Now, there are concerns many could be exposed to harmful radiation through bone scans as they seek to document their exposure to lead and secure their shares of a $641.25 million settlement of civil lawsuits arising from the Flint water catastrophe.
But Hanna-Attisha, a professor at Michigan State University College of Human Medicine in Flint whose analysis of Flint blood testing helped to expose the Flint water crisis, does not recommend bone scans for children. She says the risk, even if low, comes without benefits. And she described as “maddening” news that the scanner was used over the weekend on a pregnant woman.
Amber Stebbins, a Flint-area woman who is 28 weeks pregnant, told the Free Press she was given a bone scan Sunday at the Flint clinic run by the Napoli Shkolnik law firm and was never asked whether she was pregnant or given a lead shield or other form of protection.
“I’m not in the medical field,” said Stebbins. “I don’t know if it’s going to affect my child.”
Bone scans are not routinely performed on or recommended for pregnant women, because of concerns about exposing the fetus to radiation.
Two medical experts cited by the attorneys, Dr. Michael Weitzman, a professor of pediatrics and environmental science at New York University, and Aaron Specht, a research associate at Harvard with a doctorate in medical physics, did not respond to emails from the Free Press on Tuesday.
But Paul Napoli, a New York attorney whose law firm owns the portable scanner, said in a Tuesday email the fetus would receive no radiation because the dose is restricted to a 1-centimeter area of the lower leg.
The other two lead attorneys involved in the case, who are designated the co-class counsel, Michael Pitt of Royal Oak and Theodore Leopold of Florida, filed a motion March 1 asking Levy to temporarily halt the bone scans.
Pitt and Leopold cited concerns about lack of access to the bone scan equipment by clients represented by other attorneys and a lack of transparency about what approvals the portable equipment had received. The portable scanner did not appear to have approval from the U.S. Food and Drug Administration as a medical device, and the court should ensure its use is “legally permissible based on findings of safety and efficacy made by a regulatory agency with the requisite authority,” the court filing said.

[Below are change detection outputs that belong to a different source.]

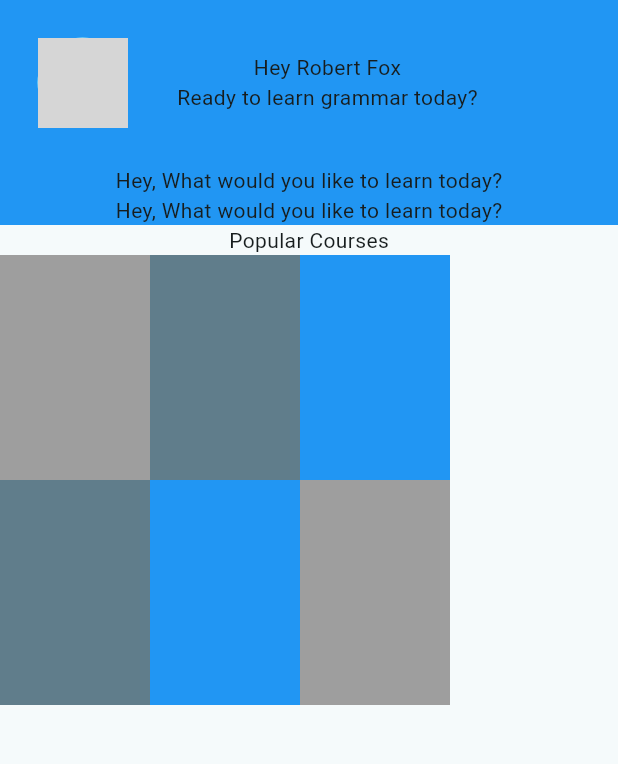
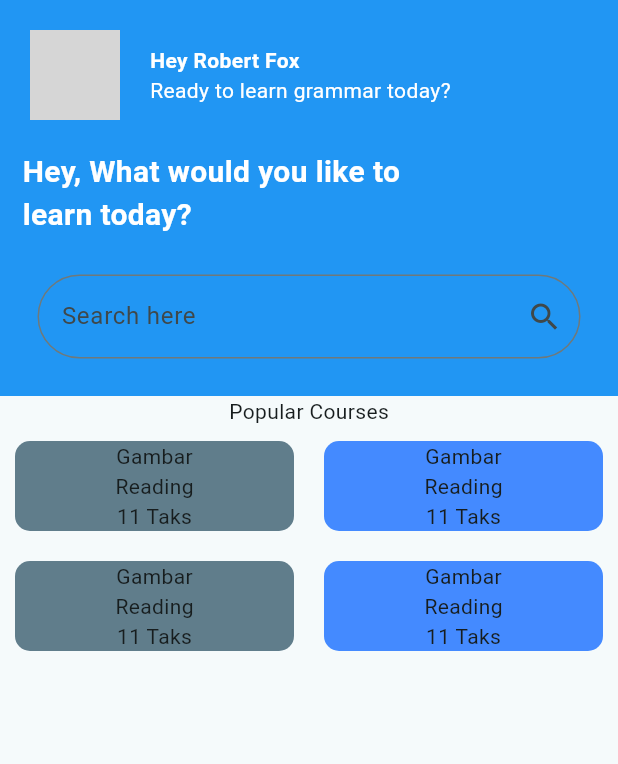
Before and after one commit to ivanka1707/ivanka_2020130027, a Flutter app: the screen it shows after launch, on a phone screen of 412 x 824 dp, the part 84-848 px from its top. Run offline on Flutter 3.47's test engine with Material 2 defaults, Android fonts, the phone set to English and light mode, and no system bars; grey boxes are pictures that could not be loaded.

Commit message:
push ke 2

```diff
--- a/lib/first_page.dart
+++ b/lib/first_page.dart
@@ -11,33 +11,64 @@ class FirstPage extends StatelessWidget {
         children: [
           Container(
             color: Colors.blue,
-            child: const Column(
+            child: Column(
               mainAxisAlignment: MainAxisAlignment.center,
               crossAxisAlignment: CrossAxisAlignment.center,
               mainAxisSize: MainAxisSize.max,
               children: [
-                Row(
+                const Row(
                   children: [
                     Padding(
-                      padding: EdgeInsets.all(25.0),
+                      padding: EdgeInsets.all(20.0),
                       child: CircleAvatar(
                         backgroundImage: AssetImage('/images/bang.jpeg'),
                         radius: 30,
                       ),
                     ),
                     Padding(
-                      padding: EdgeInsets.all(8.0),
+                      padding: EdgeInsets.all(0.0),
                       child: Column(
+                        mainAxisAlignment: MainAxisAlignment.start,
+                        crossAxisAlignment: CrossAxisAlignment.start,
                         children: [
-                          Text('Hey Robert Fox'),
-                          Text('Ready to learn grammar today?'),
+                          Text(
+                            'Hey Robert Fox',
+                            style: TextStyle(
+                              color: Colors.white,
+                              fontWeight: FontWeight.bold,
+                            ),
+                            textAlign: TextAlign.left,
+                          ),
+                          Text(
+                            'Ready to learn grammar today?',
+                            style: TextStyle(color: Colors.white),
+                          ),
                         ],
                       ),
                     ),
                   ],
                 ),
-                Text('Hey, What would you like to learn today?'),
-                Text('Hey, What would you like to learn today?'),
+                const Padding(
+                  padding: EdgeInsets.only(left: 15, right: 100),
+                  child: Text(
+                    'Hey, What would you like to learn today?',
+                    style: TextStyle(
+                        color: Colors.white,
+                        fontWeight: FontWeight.bold,
+                        fontSize: 20),
+                  ),
+                ),
+                Padding(
+                  padding: const EdgeInsets.all(25.0),
+                  child: TextField(
+                    decoration: InputDecoration(
+                        border: OutlineInputBorder(
+                          borderRadius: BorderRadius.circular(100.0),
+                        ),
+                        labelText: "Search here",
+                        suffixIcon: const Icon(Icons.search)),
+                  ),
+                ),
               ],
             ),
           ),
@@ -46,40 +77,86 @@ class FirstPage extends StatelessWidget {
             child: Column(
               children: [
                 Row(
-                  children: [
-                    Container(
-                      color: Colors.grey,
-                      width: 100,
-                      height: 150,
+                  children: <Widget>[
+                    Expanded(
+                      flex: 1,
+                      child: Padding(
+                        padding: const EdgeInsets.all(10.0),
+                        child: Container(
+                          decoration: BoxDecoration(
+                            borderRadius: BorderRadius.circular(10),
+                            color: Colors.blueGrey,
+                          ),
+                          child: const Column(
+                            children: [
+                              Text('Gambar'),
+                              Text('Reading'),
+                              Text('11 Taks'),
+                            ],
+                          ),
+                        ),
+                      ),
                     ),
-                    Container(
-                      color: Colors.blueGrey,
-                      width: 100,
-                      height: 150,
-                    ),
-                    Container(
-                      color: Colors.blue,
-                      width: 100,
-                      height: 150,
+                    Expanded(
+                      flex: 1,
+                      child: Padding(
+                        padding: const EdgeInsets.all(10.0),
+                        child: Container(
+                          decoration: BoxDecoration(
+                            borderRadius: BorderRadius.circular(10),
+                            color: Colors.blueAccent,
+                          ),
+                          child: const Column(
+                            children: [
+                              Text('Gambar'),
+                              Text('Reading'),
+                              Text('11 Taks'),
+                            ],
+                          ),
+                        ),
+                      ),
                     ),
                   ],
                 ),
                 Row(
-                  children: [
-                    Container(
-                      color: Colors.blueGrey,
-                      width: 100,
-                      height: 150,
+                  children: <Widget>[
+                    Expanded(
+                      flex: 1,
+                      child: Padding(
+                        padding: const EdgeInsets.all(10.0),
+                        child: Container(
+                          decoration: BoxDecoration(
+                            borderRadius: BorderRadius.circular(10),
+                            color: Colors.blueGrey,
+                          ),
+                          child: const Column(
+                            children: [
+                              Text('Gambar'),
+                              Text('Reading'),
+                              Text('11 Taks'),
+                            ],
+                          ),
+                        ),
+                      ),
                     ),
-                    Container(
-                      color: Colors.blue,
-                      width: 100,
-                      height: 150,
-                    ),
-                    Container(
-                      color: Colors.grey,
-                      width: 100,
-                      height: 150,
+                    Expanded(
+                      flex: 1,
+                      child: Padding(
+                        padding: const EdgeInsets.all(10.0),
+                        child: Container(
+                          decoration: BoxDecoration(
+                            borderRadius: BorderRadius.circular(10),
+                            color: Colors.blueAccent,
+                          ),
+                          child: const Column(
+                            children: [
+                              Text('Gambar'),
+                              Text('Reading'),
+                              Text('11 Taks'),
+                            ],
+                          ),
+                        ),
+                      ),
                     ),
                   ],
                 ),
```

But Pitt and Leopold withdrew the motion later that day after a hearing with Levy, to which Cuker was not invited, and which includes a 26-minute time span that was “off the record” and not included in the transcript.